High sulfur environments can play havoc on film chip resistors. In standard film resistors, the internal terminal is made of silver (Ag) or silver palladium (AgPd) material, and is only protected by the epoxy passivation layer. Unfortunately, this layer is susceptible to the ingress of sulfur-based gasses. These gasses can diffuse and attack the silver in the Ag/AgPd internal terminal. Depending on factors such as temperature, humidity and even air flow in the environment, sulfur gasses cause the corrosion process to begin with the formation of silver sulfide. This leads to disastrous results where the silver sulfide can crack the resistor’s ceramic package, causing it to go open circuit. And, once the non-conductive silver sulfide has formed along the length of the terminal, it tends to gradually increase with resistance. So, as the conductive path is reduced, it eventually results in another open circuit condition causing the failure of the resistor.
To put this into perspective, systems such as a server farm exposed to higher sulfur contamination on a factory floor or a data system located in a region of the world that has a higher percentage of potentially corrosive gasses including biological and volcanic gasses, can experience catastrophic failure from corrosion. Beyond gaseous conditions, sulfur can be found in connectors, oils, lubricants, gaskets, rubber sealings, molded coatings, etc., that can also contribute to the formation of silver sulfide, which starts the corrosion process in sensitive electronic components like a film resistor. It is no wonder that there are now recommendations on corrosivity levels for IT centers to stem the harmful effects harsh environments can have on sensitive equipment.
Bourns has engineered a solution to this problem. We have designed the plating termination layers of our sulfur-resistant thin film resistors with a special structure in the area between the protective layers and the terminations. Our design covers the silver (Ag) terminals protecting them against sulfurous gases. Using a specialized Palladium (Pd) protection layer that covers the silver (Ag) terminals eliminates the ingress of the sulfur gasses removing the chance for corrosion and formation of silver sulfide.
We tested a standard film resistor compared to our sulfur-resistant film resistor. The test was performed using a 2400 cm3 glass desiccator vessel with 40 to 60 grams of powdered sulfur that was heated to an elevated temperature of 105 ˚C to accelerate the effects of the sulfurization. The resistors were then measured at regular intervals to verify resistance.
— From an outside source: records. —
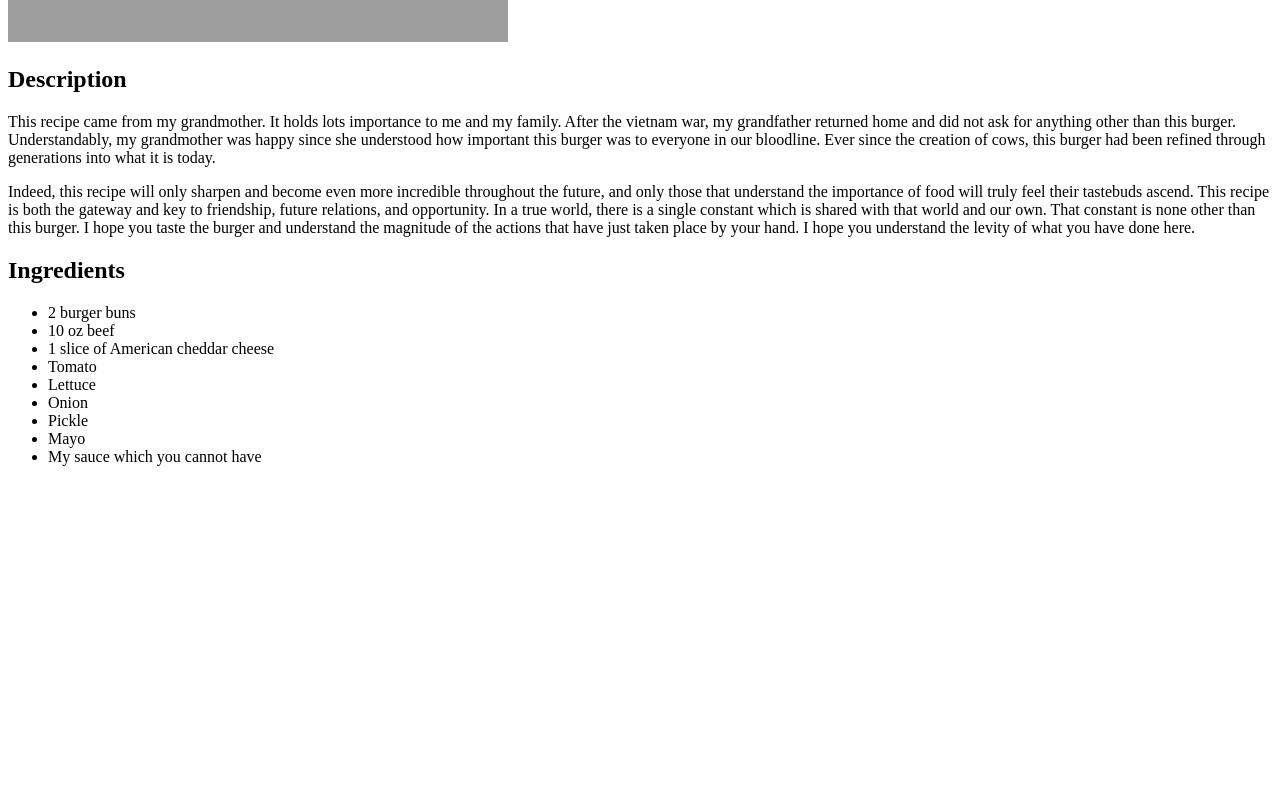
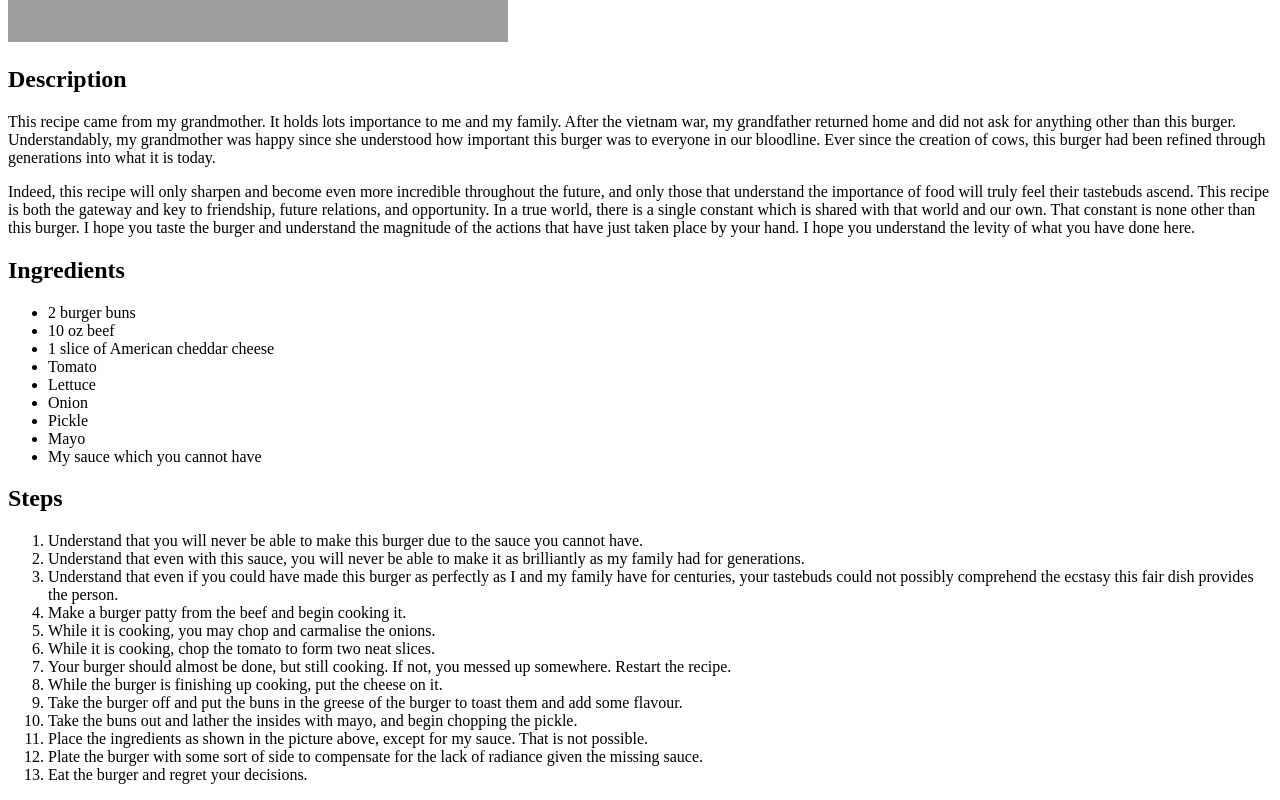
Before and after one commit to jsahota11/odin-recipes, a plain HTML site: page recipes/burger.html in a window 1280 px wide. Shown: the part 738-1538 px from the top of the page. Before the commit the page ends 1220 px from the top, so only its background shows below. Drawn offline with Linux system fonts and the light colour scheme; grey boxes are pictures that could not be loaded.

Commit message:
Add steps and ingredients to burger recipe

```diff
--- a/recipes/burger.html
+++ b/recipes/burger.html
@@ -28,5 +28,22 @@
         <li>Mayo</li>
         <li>My sauce which you cannot have</li>
     </ul>
+    <h2>Steps</h2>
+    <ol>
+        <li>Understand that you will never be able to make this burger due to the sauce you cannot have.</li>
+        <li>Understand that even with this sauce, you will never be able to make it as brilliantly as my family had for generations.</li>
+        <li>Understand that even if you could have made this burger as perfectly as I and my family have for centuries, your tastebuds could not possibly comprehend the ecstasy this fair dish provides the person.</li>
+        <li>Make a burger patty from the beef and begin cooking it.</li>
+        <li>While it is cooking, you may chop and carmalise the onions.</li>
+        <li>While it is cooking, chop the tomato to form two neat slices.</li>
+        <li>Your burger should almost be done, but still cooking. If not, you messed up somewhere. Restart the recipe. </li>
+        <li>While the burger is finishing up cooking, put the cheese on it.</li>
+        <li>Take the burger off and put the buns in the greese of the burger to toast them and add some flavour.</li>
+        <li>Take the buns out and lather the insides with mayo, and begin chopping the pickle.</li>
+        <li>Place the ingredients as shown in the picture above, except for my sauce. That is not possible.</li>
+        <li>Plate the burger with some sort of side to compensate for the lack of radiance given the missing sauce. </li>
+        <li>Eat the burger and regret your decisions.</li>
+
+    </ol>
 </body>
 </html>
```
Under these test conditions, the test showed our sulfur-resistant device had about 20 times greater operating lifetime than the standard device.
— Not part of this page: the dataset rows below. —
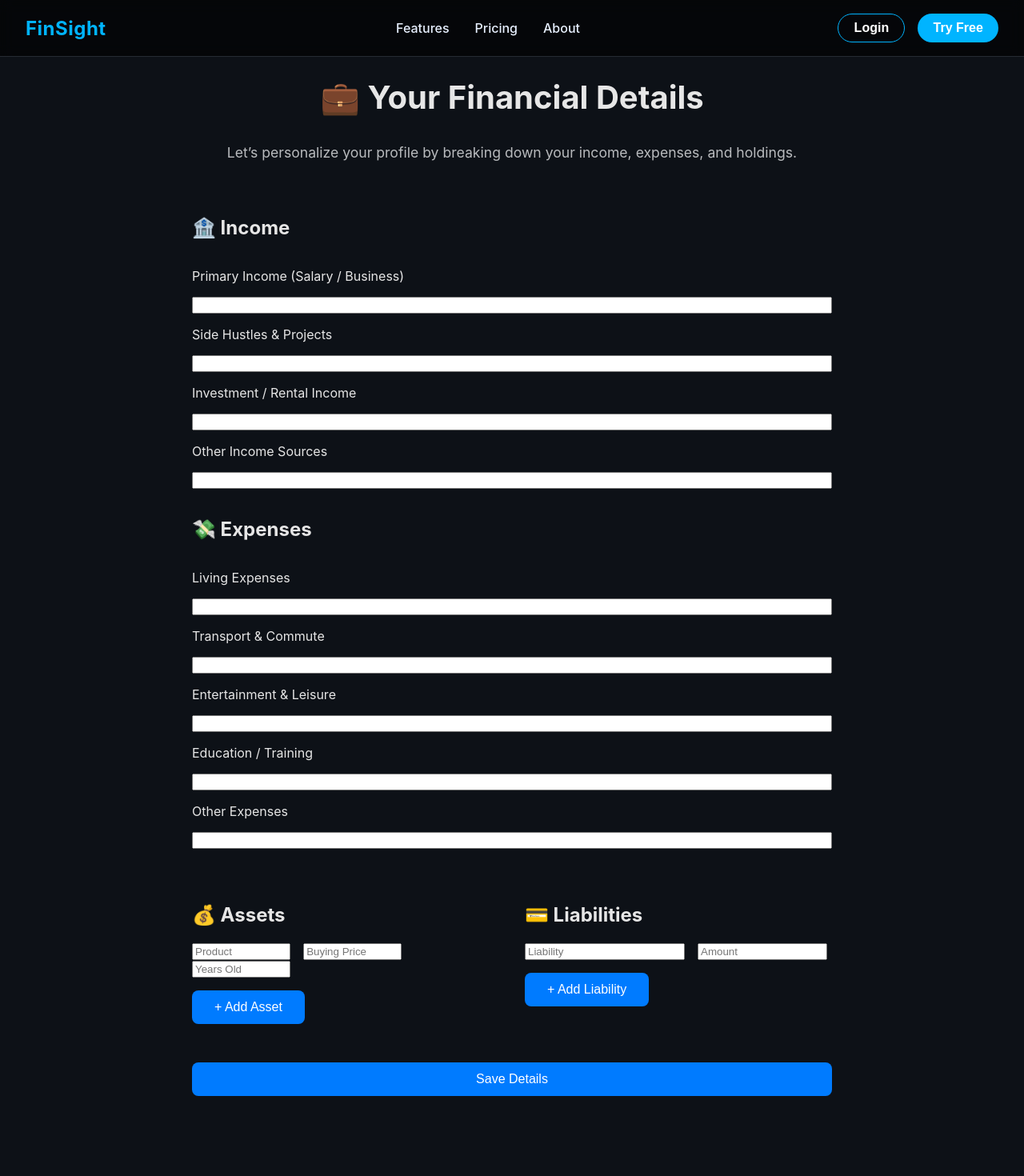
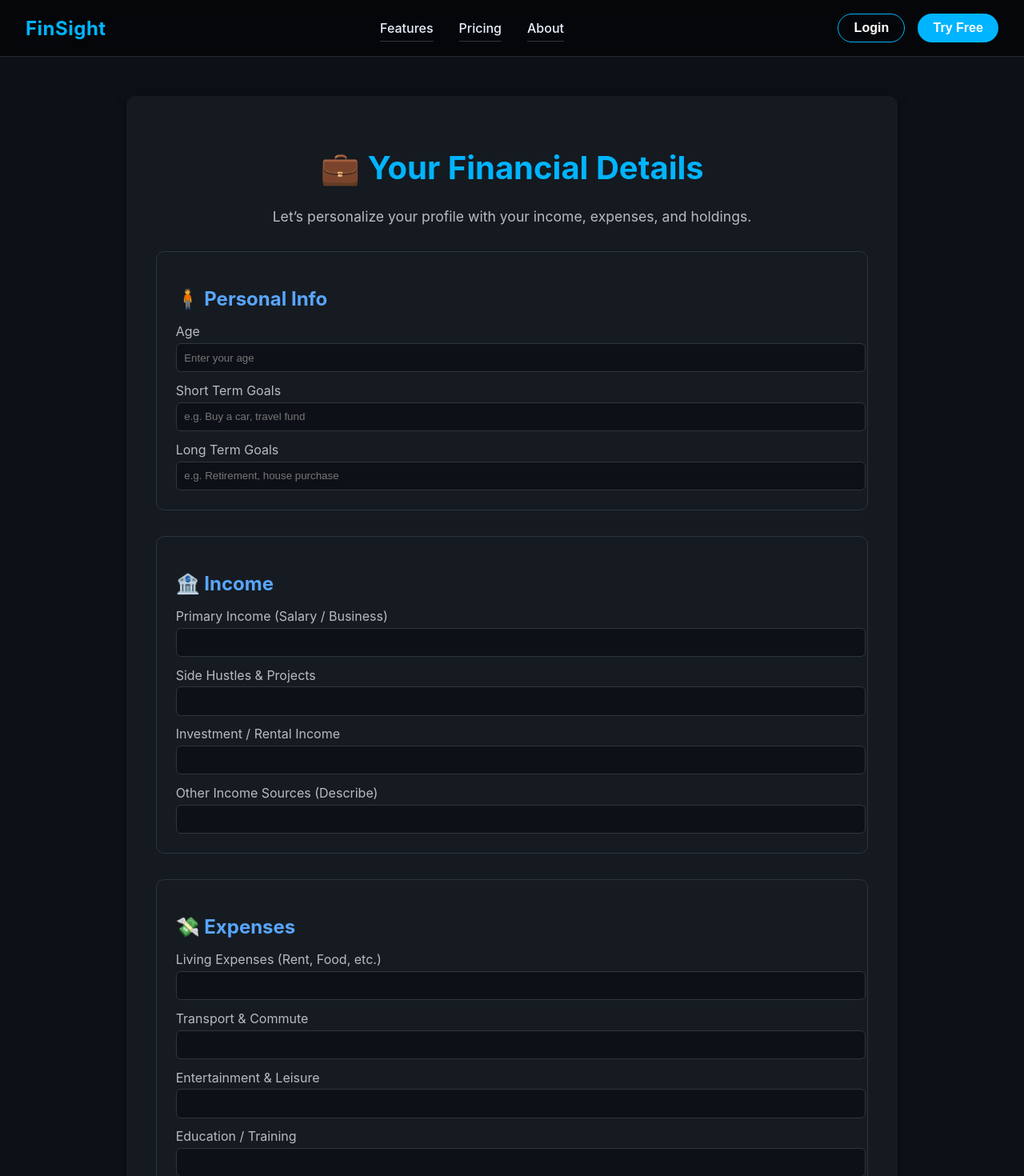
Before and after one commit to Rishikesh831/FinSight, a React (Vite) app: page /details in a window 1280 px wide. Shown: the top 1470 px of the page at 80% size. Built offline with nearby package versions, Linux system fonts and the light colour scheme.

Commit message:
details page done

```diff
--- /dev/null
+++ b/src/pages/DetailsPage.css
@@ -0,0 +1,89 @@
+.details-section {
+  max-width: 900px;
+  margin: 120px auto;
+  padding: 2rem;
+  background: rgba(22, 27, 34, 0.9);
+  border-radius: 12px;
+  color: #e6e6e6;
+  box-shadow: 0 4px 15px rgba(0, 0, 0, 0.4);
+}
+
+.details-form {
+  display: flex;
+  flex-direction: column;
+  gap: 2rem;
+  margin-top: 1rem;
+}
+
+.section-card {
+  background: #161b22;
+  padding: 1.5rem;
+  border-radius: 10px;
+  border: 1px solid #2e3440;
+}
+
+h1 {
+  text-align: center;
+  color: #00b4ff;
+  margin-bottom: 0.5rem;
+}
+
+h2 {
+  color: #58a6ff;
+  margin-bottom: 1rem;
+}
+
+label {
+  display: block;
+  margin-top: 0.8rem;
+  color: #b9bbbe;
+}
+
+input {
+  width: 100%;
+  padding: 0.6rem;
+  border-radius: 6px;
+  border: 1px solid #30363d;
+  background: #0d1117;
+  color: #fff;
+  margin-top: 0.3rem;
+}
+
+.dual-form {
+  display: grid;
+  grid-template-columns: repeat(4, 1fr);
+  gap: 1rem;
+  align-items: center;
+  margin-top: 1rem;
+}
+
+ul {
+  list-style: none;
+  padding-left: 0;
+  margin-top: 1rem;
+}
+
+ul li {
+  padding: 0.4rem 0;
+  border-bottom: 1px solid #2e3440;
+}
+
+button {
+  background: #00b4ff;
+  color: #fff;
+  border: none;
+  padding: 0.6rem 1rem;
+  border-radius: 6px;
+  cursor: pointer;
+  font-weight: 600;
+}
+
+button:hover {
+  background: #0091d4;
+}
+
+@media (max-width: 768px) {
+  .dual-form {
+    grid-template-columns: 1fr;
+  }
+}
--- a/src/pages/DetailsPage.jsx
+++ b/src/pages/DetailsPage.jsx
@@ -1,4 +1,5 @@
 import React, { useState } from "react";
+import "./DetailsPage.css";
 
 export default function DetailsPage() {
   const [details, setDetails] = useState({
@@ -11,167 +12,226 @@ export default function DetailsPage() {
     entertainmentExpenses: "",
     educationOrTraining: "",
     otherExpenses: "",
-    assets: [{ product: "", buyingPrice: "", yearsOld: "" }],
-    liabilities: [{ product: "", amount: "" }],
+    age: "",
+    shortTermGoals: "",
+    longTermGoals: "",
   });
+
+  const [assets, setAssets] = useState([]);
+  const [liabilities, setLiabilities] = useState([]);
+  const [asset, setAsset] = useState({ name: "", buyingPrice: "", yearsOld: "" });
+  const [liability, setLiability] = useState({ name: "", amount: "" });
 
   const handleChange = (e) => {
     const { name, value } = e.target;
-    setDetails({ ...details, [name]: value });
+    setDetails((prev) => ({ ...prev, [name]: value }));
   };
 
-  // handle change inside assets/liabilities
-  const handleNestedChange = (index, section, field, value) => {
-    const updated = [...details[section]];
-    updated[index][field] = value;
-    setDetails({ ...details, [section]: updated });
+  const handleAddAsset = () => {
+    if (asset.name && asset.buyingPrice) {
+      setAssets([...assets, asset]);
+      setAsset({ name: "", buyingPrice: "", yearsOld: "" });
+    }
   };
 
-  const addField = (section) => {
-    const newField =
-      section === "assets"
-        ? { product: "", buyingPrice: "", yearsOld: "" }
-        : { product: "", amount: "" };
-    setDetails({ ...details, [section]: [...details[section], newField] });
+  const handleAddLiability = () => {
+    if (liability.name && liability.amount) {
+      setLiabilities([...liabilities, liability]);
+      setLiability({ name: "", amount: "" });
+    }
   };
 
   const handleSubmit = (e) => {
     e.preventDefault();
-    console.log("User Details:", details);
-    alert("Details Submitted Successfully!");
+    console.log("User Details", { ...details, assets, liabilities });
+    alert("Details Saved Successfully!");
   };
 
   return (
-    <section style={{ padding: "4rem 2rem", textAlign: "center" }}>
+    <section className="details-section">
       <h1>💼 Your Financial Details</h1>
-      <p style={{ color: "#b9bbbe" }}>
-        Let’s personalize your profile by breaking down your income, expenses, and holdings.
-      </p>
+      <p>Let’s personalize your profile with your income, expenses, and holdings.</p>
 
-      <form
-        onSubmit={handleSubmit}
-        style={{
-          maxWidth: "800px",
-          margin: "2rem auto",
-          display: "flex",
-          flexDirection: "column",
-          gap: "1rem",
-          textAlign: "left",
-        }}
-      >
-        {/* ===== Income Section ===== */}
+      <form onSubmit={handleSubmit} className="details-form">
+        {/* ====== Age & Goals ====== */}
+        <div className="section-card">
+          <h2>🧍 Personal Info</h2>
+          <label>Age</label>
+          <input
+            type="number"
+            name="age"
+            value={details.age}
+            onChange={handleChange}
+            placeholder="Enter your age"
+          />
+
+          <label>Short Term Goals</label>
+          <input
+            type="text"
+            name="shortTermGoals"
+            value={details.shortTermGoals}
+            onChange={handleChange}
+            placeholder="e.g. Buy a car, travel fund"
+          />
+
+          <label>Long Term Goals</label>
+          <input
+            type="text"
+            name="longTermGoals"
+            value={details.longTermGoals}
+            onChange={handleChange}
+            placeholder="e.g. Retirement, house purchase"
+          />
+        </div>
+
+        {/* ====== Income Section ====== */}
+        <div className="section-card">
           <h2>🏦 Income</h2>
           <label>Primary Income (Salary / Business)</label>
-        <input type="number" name="primaryIncome" value={details.primaryIncome} onChange={handleChange} />
+          <input
+            type="number"
+            name="primaryIncome"
+            value={details.primaryIncome}
+            onChange={handleChange}
+          />
 
           <label>Side Hustles & Projects</label>
-        <input type="number" name="secondaryIncome" value={details.secondaryIncome} onChange={handleChange} />
+          <input
+            type="number"
+            name="secondaryIncome"
+            value={details.secondaryIncome}
+            onChange={handleChange}
+          />
 
           <label>Investment / Rental Income</label>
-        <input type="number" name="investmentIncome" value={details.investmentIncome} onChange={handleChange} />
+          <input
+            type="number"
+            name="investmentIncome"
+            value={details.investmentIncome}
+            onChange={handleChange}
+          />
 
-        <label>Other Income Sources</label>
-        <input type="text" name="otherIncomeSources" value={details.otherIncomeSources} onChange={handleChange} />
+          <label>Other Income Sources (Describe)</label>
+          <input
+            type="text"
+            name="otherIncomeSources"
+            value={details.otherIncomeSources}
+            onChange={handleChange}
+          />
+        </div>
 
-        {/* ===== Expenses Section ===== */}
+        {/* ====== Expense Section ====== */}
+        <div className="section-card">
           <h2>💸 Expenses</h2>
-        <label>Living Expenses</label>
-        <input type="number" name="livingExpenses" value={details.livingExpenses} onChange={handleChange} />
+          <label>Living Expenses (Rent, Food, etc.)</label>
+          <input
+            type="number"
+            name="livingExpenses"
+            value={details.livingExpenses}
+            onChange={handleChange}
+          />
 
           <label>Transport & Commute</label>
-        <input type="number" name="transportExpenses" value={details.transportExpenses} onChange={handleChange} />
+          <input
+            type="number"
+            name="transportExpenses"
+            value={details.transportExpenses}
+            onChange={handleChange}
+          />
 
           <label>Entertainment & Leisure</label>
-        <input type="number" name="entertainmentExpenses" value={details.entertainmentExpenses} onChange={handleChange} />
+          <input
+            type="number"
+            name="entertainmentExpenses"
+            value={details.entertainmentExpenses}
+            onChange={handleChange}
+          />
 
           <label>Education / Training</label>
-        <input type="number" name="educationOrTraining" value={details.educationOrTraining} onChange={handleChange} />
+          <input
+            type="number"
+            name="educationOrTraining"
+            value={details.educationOrTraining}
+            onChange={handleChange}
+          />
 
           <label>Other Expenses</label>
-        <input type="number" name="otherExpenses" value={details.otherExpenses} onChange={handleChange} />
+          <input
+            type="number"
+            name="otherExpenses"
+            value={details.otherExpenses}
+            onChange={handleChange}
+          />
+        </div>
 
-        {/* ===== Assets & Liabilities ===== */}
-        <div style={{ display: "flex", gap: "2rem", marginTop: "2rem" }}>
-          {/* ===== Assets ===== */}
-          <div style={{ flex: 1 }}>
+        {/* ====== Assets ====== */}
+        <div className="section-card">
           <h2>💰 Assets</h2>
-            {details.assets.map((asset, index) => (
-              <div key={index} style={{ marginBottom: "1rem" }}>
+          <div className="dual-form">
             <input
               type="text"
-                  placeholder="Product"
-                  value={asset.product}
-                  onChange={(e) =>
-                    handleNestedChange(index, "assets", "product", e.target.value)
-                  }
-                  style={{ width: "30%", marginRight: "1rem" }}
+              placeholder="Asset Name"
+              value={asset.name}
+              onChange={(e) => setAsset({ ...asset, name: e.target.value })}
             />
             <input
               type="number"
               placeholder="Buying Price"
               value={asset.buyingPrice}
-                  onChange={(e) =>
-                    handleNestedChange(index, "assets", "buyingPrice", e.target.value)
-                  }
-                  style={{ width: "30%", marginRight: "1rem" }}
+              onChange={(e) => setAsset({ ...asset, buyingPrice: e.target.value })}
             />
             <input
               type="number"
               placeholder="Years Old"
               value={asset.yearsOld}
-                  onChange={(e) =>
-                    handleNestedChange(index, "assets", "yearsOld", e.target.value)
-                  }
-                  style={{ width: "30%" }}
+              onChange={(e) => setAsset({ ...asset, yearsOld: e.target.value })}
             />
-              </div>
-            ))}
-            <button
-              type="button"
-              className="cta-btn"
-              onClick={() => addField("assets")}
-            >
-              + Add Asset
+            <button type="button" onClick={handleAddAsset}>
+              Add
             </button>
           </div>
 
-          {/* ===== Liabilities ===== */}
-          <div style={{ flex: 1 }}>
+          <ul>
+            {assets.map((a, i) => (
+              <li key={i}>
+                {a.name} — ₹{a.buyingPrice} ({a.yearsOld} yrs)
+              </li>
+            ))}
+          </ul>
+        </div>
+
+        {/* ====== Liabilities ====== */}
+        <div className="section-card">
           <h2>💳 Liabilities</h2>
-            {details.liabilities.map((liab, index) => (
-              <div key={index} style={{ marginBottom: "1rem" }}>
+          <div className="dual-form">
             <input
               type="text"
-                  placeholder="Liability"
-                  value={liab.product}
-                  onChange={(e) =>
-                    handleNestedChange(index, "liabilities", "product", e.target.value)
-                  }
-                  style={{ width: "50%", marginRight: "1rem" }}
+              placeholder="Liability Name"
+              value={liability.name}
+              onChange={(e) => setLiability({ ...liability, name: e.target.value })}
             />
             <input
               type="number"
               placeholder="Amount"
-                  value={liab.amount}
-                  onChange={(e) =>
-                    handleNestedChange(index, "liabilities", "amount", e.target.value)
-                  }
-                  style={{ width: "40%" }}
+              value={liability.amount}
+              onChange={(e) => setLiability({ ...liability, amount: e.target.value })}
             />
-              </div>
-            ))}
-            <button
-              type="button"
-              className="cta-btn"
-              onClick={() => addField("liabilities")}
-            >
-              + Add Liability
+            <button type="button" onClick={handleAddLiability}>
+              Add
             </button>
           </div>
+
+          <ul>
+            {liabilities.map((l, i) => (
+              <li key={i}>
+                {l.name} — ₹{l.amount}
+              </li>
+            ))}
+          </ul>
         </div>
 
-        {/* ===== Submit ===== */}
-        <button className="cta-btn" type="submit" style={{ marginTop: "2rem" }}>
+        {/* ====== Submit ====== */}
+        <button type="submit" className="cta-btn">
           Save Details
         </button>
       </form>
```
Lines whose indentation alone changed are shown as unchanged.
To learn more about how Bourns® sulfur-resistant film resistors help reduce or eliminate corrosion- related hard failures for improved system reliability and performance, please see our informative Advantages of Sulfur-Resistant Film Resistors white paper.